Changing the world starts with a handshake

Think back to junior high school—now known as middle school. Picture what it was like as you changed classes.

Unless you went to a parochial school, it was probably a sea of disorder, dominated by hormones and blossoming egos. There were physical and verbal challenges, and education was probably a low priority for most of the students.

That sea of disorder is a thing of the past at Thunderbolt Middle School in Lake Havasu City, thanks to a program called Capturing Kids’ Hearts. The program, developed by the Flippen Group of Texas, uses four basic elements to build students’ and teachers’ respect for one another.

Thunderbolt Middle School science teacher Kathleen Weber greets students with a handshake.
Thunderbolt Middle School science teacher Kathleen Weber greets students with a handshake.

Those elements are handshakes, social contracts, affirmations and making connections by individuals sharing “good things” that have happened to them in the last week.

The handshakes start as students are greeting by a crossing guard. Then fellow students greet them at the door, make eye contact and shake their hand. Finally, they line up outside each class and their teacher welcomes them and shakes each student’s hand.

“It’s a double positive for us. We get eye-to-eye contact with every student and an opportunity to connect and detect if the student may be having problems,” said Thunderbolt Principal Mari Jo Mulligan.
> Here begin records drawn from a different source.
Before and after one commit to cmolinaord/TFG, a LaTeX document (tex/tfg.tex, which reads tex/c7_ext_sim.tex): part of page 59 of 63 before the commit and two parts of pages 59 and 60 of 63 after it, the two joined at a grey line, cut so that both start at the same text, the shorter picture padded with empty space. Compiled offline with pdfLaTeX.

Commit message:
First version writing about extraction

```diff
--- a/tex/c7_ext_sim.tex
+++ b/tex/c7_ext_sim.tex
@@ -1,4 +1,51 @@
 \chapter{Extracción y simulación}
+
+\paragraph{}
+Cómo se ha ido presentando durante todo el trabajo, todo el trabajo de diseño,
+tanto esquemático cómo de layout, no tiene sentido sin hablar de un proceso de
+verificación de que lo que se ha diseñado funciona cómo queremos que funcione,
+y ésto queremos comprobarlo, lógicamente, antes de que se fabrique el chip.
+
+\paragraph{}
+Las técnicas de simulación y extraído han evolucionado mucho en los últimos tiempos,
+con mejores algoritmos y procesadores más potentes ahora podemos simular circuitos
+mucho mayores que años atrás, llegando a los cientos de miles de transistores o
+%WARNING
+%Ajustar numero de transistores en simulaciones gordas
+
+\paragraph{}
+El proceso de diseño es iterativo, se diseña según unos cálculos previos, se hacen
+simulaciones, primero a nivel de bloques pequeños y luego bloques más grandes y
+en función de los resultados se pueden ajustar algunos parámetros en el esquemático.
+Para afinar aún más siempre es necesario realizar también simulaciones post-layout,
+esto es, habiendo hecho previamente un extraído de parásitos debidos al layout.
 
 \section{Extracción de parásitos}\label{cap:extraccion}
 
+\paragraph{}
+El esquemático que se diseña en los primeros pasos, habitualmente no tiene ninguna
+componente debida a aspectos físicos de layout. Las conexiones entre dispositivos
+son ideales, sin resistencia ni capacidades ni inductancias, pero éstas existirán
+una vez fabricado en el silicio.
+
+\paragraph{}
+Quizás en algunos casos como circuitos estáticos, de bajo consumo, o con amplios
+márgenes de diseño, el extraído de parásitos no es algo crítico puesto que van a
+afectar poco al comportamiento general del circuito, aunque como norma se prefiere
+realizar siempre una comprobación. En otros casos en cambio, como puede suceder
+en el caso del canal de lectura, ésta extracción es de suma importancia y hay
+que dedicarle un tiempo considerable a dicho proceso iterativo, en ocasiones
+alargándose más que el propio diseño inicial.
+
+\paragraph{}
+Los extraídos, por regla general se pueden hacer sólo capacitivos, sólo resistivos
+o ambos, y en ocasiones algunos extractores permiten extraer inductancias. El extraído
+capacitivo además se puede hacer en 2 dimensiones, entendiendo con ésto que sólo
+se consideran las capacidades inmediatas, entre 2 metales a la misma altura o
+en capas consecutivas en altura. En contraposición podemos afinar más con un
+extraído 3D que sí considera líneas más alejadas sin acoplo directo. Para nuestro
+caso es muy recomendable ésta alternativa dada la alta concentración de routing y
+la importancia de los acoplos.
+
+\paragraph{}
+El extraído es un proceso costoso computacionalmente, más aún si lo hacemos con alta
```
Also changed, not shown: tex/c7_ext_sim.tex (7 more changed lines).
It’s a positive for the students as well. Eighth grade student Chloe Fitch said, “The handshake really makes you feel welcome, not like your teacher is just there and waiting for you to leave.”

The social contracts are forged at the beginning of each year and pinpoint how students and teachers want to be treated by each other. The contract hangs on the wall of the classroom and if someone violates the contract, anyone in the class has the right to “check” them and ask for a change in behavior.

Respect begins by learning to see the good in others, so in each class students are asked to write something nice about each of their fellow students. The notes are written a few at a time throughout the year and most students save their affirmations in an envelope.

Fitch said, “The affirmations make you feel good about yourself. I try to concentrate on a person’s personality or something I have seen them do that week. I like it. It gives me something to look forward to each week.”

Sharing “good things” helps students learn how to casually speak in public and how to listen and interact with interest. It also helps the students and teachers find areas of common interest from which further conversations and friendships can develop.

“We are in our second year of full implementation,” said Mulligan, “and it is truly who we are now.”

All of the exercises students participate in are also a part of staff interaction. “The decision to make this our culture had to be full participation. Now when we interview prospective teachers, I explain Capturing Kids’ Hearts and say, ‘if this doesn’t sound like something you can embrace, we are not the right school for you,’” she explained.

The 11-year administrator added, “It has changed who I am. I was not comfortable walking up and introducing myself, but now I stop and make the contact. It’s so powerful. Because of this program, I keep growing as a principal, wife and daughter. It touches every relationship you have.

Thunderbolt Middle School science teacher Kathleen Weber greets students with a handshake.
A student leads a “Good Things” sharing in Mr. Brett Bitterman’s eighth grade algebra class. Sharing good things that have happened to them during the previous week helps students build rapport, and relationships that lead to enhanced respect and cooperation in the classroom.

“Even when a student is called into the office because of a problem, we start with a hand shake and eye contact. It says, ‘You are one of ours and you matter to us,’” she added.

Training costs $500 per teacher. After using two initial scholarships from the Flippen Group, Mulligan had to raise the money to have her faculty trained. “No District money was used for this training. Community members have provided the funds,” Mulligan explained.

Today Thunderbolt, Starline Elementary and Nautilus Elementary staffs are fully trained and principals from other schools have taken the training. The goal is to make this a District-wide culture but more support will be needed.

Superintendent Gail Malay said, “This program has the potential to change not just our students and classrooms, but the community. When our students take their training in citizenship and respect into the community, it is bound to be contagious.”

Can a handshake change the world? It has dramatically changed the atmosphere and demeanor of the students at Thunderbolt. If the Districts’ wish comes true and all schools can implement Capturing Kids’ Hearts, it could mean a new era in public education for Lake Havasu City.

To see a video about the Thunderbolt program, go to: To support the program financially, contact the Lake Havasu Unified School District at 928-505-6900.